What the task requires: The records that follow are to be copied word for word. Pictures should be omitted.
---------- Supplied data ----------
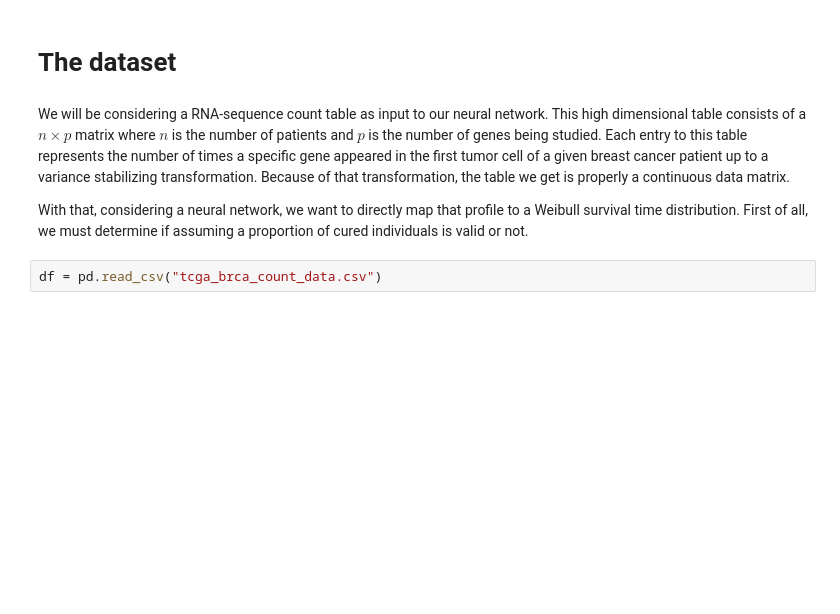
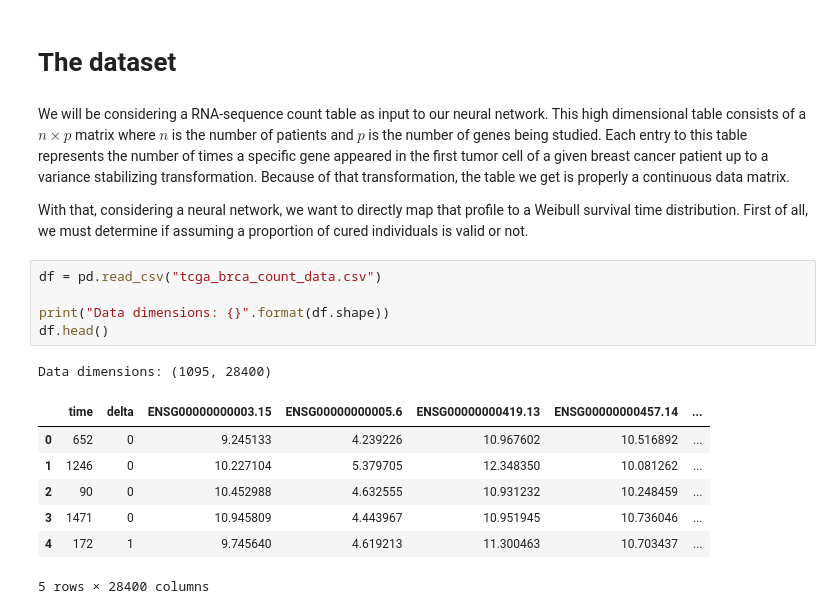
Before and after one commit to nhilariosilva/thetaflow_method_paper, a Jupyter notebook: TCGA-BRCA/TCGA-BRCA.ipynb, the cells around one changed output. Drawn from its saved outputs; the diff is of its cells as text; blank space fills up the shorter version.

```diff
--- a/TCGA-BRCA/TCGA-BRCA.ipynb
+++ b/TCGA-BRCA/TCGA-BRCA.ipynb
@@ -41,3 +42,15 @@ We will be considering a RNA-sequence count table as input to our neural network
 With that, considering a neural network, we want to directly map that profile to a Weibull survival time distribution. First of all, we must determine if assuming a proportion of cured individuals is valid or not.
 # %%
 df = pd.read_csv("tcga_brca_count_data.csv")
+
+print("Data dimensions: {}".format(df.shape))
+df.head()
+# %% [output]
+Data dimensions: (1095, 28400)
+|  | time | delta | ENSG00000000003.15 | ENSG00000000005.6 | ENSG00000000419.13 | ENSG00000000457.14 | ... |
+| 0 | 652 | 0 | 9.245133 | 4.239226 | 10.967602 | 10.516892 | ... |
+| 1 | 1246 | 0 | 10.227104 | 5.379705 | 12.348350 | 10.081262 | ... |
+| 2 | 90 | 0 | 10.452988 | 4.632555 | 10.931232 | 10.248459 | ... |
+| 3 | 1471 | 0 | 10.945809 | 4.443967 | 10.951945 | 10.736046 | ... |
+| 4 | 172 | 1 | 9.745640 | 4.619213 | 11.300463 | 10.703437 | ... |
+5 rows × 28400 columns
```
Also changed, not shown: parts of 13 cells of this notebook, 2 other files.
----------
Result of this exercise:
Before and after one commit to nhilariosilva/thetaflow_method_paper, a Jupyter notebook: TCGA-BRCA/TCGA-BRCA.ipynb, the cells around one changed output. Drawn from its saved outputs; the diff is of its cells as text; blank space fills up the shorter version.

```diff
--- a/TCGA-BRCA/TCGA-BRCA.ipynb
+++ b/TCGA-BRCA/TCGA-BRCA.ipynb
@@ -41,3 +42,15 @@ We will be considering a RNA-sequence count table as input to our neural network
 With that, considering a neural network, we want to directly map that profile to a Weibull survival time distribution. First of all, we must determine if assuming a proportion of cured individuals is valid or not.
 # %%
 df = pd.read_csv("tcga_brca_count_data.csv")
+
+print("Data dimensions: {}".format(df.shape))
+df.head()
+# %% [output]
+Data dimensions: (1095, 28400)
+|  | time | delta | ENSG00000000003.15 | ENSG00000000005.6 | ENSG00000000419.13 | ENSG00000000457.14 | ... |
+| 0 | 652 | 0 | 9.245133 | 4.239226 | 10.967602 | 10.516892 | ... |
+| 1 | 1246 | 0 | 10.227104 | 5.379705 | 12.348350 | 10.081262 | ... |
+| 2 | 90 | 0 | 10.452988 | 4.632555 | 10.931232 | 10.248459 | ... |
+| 3 | 1471 | 0 | 10.945809 | 4.443967 | 10.951945 | 10.736046 | ... |
+| 4 | 172 | 1 | 9.745640 | 4.619213 | 11.300463 | 10.703437 | ... |
+5 rows × 28400 columns
```
Also changed, not shown: parts of 13 cells of this notebook, 2 other files.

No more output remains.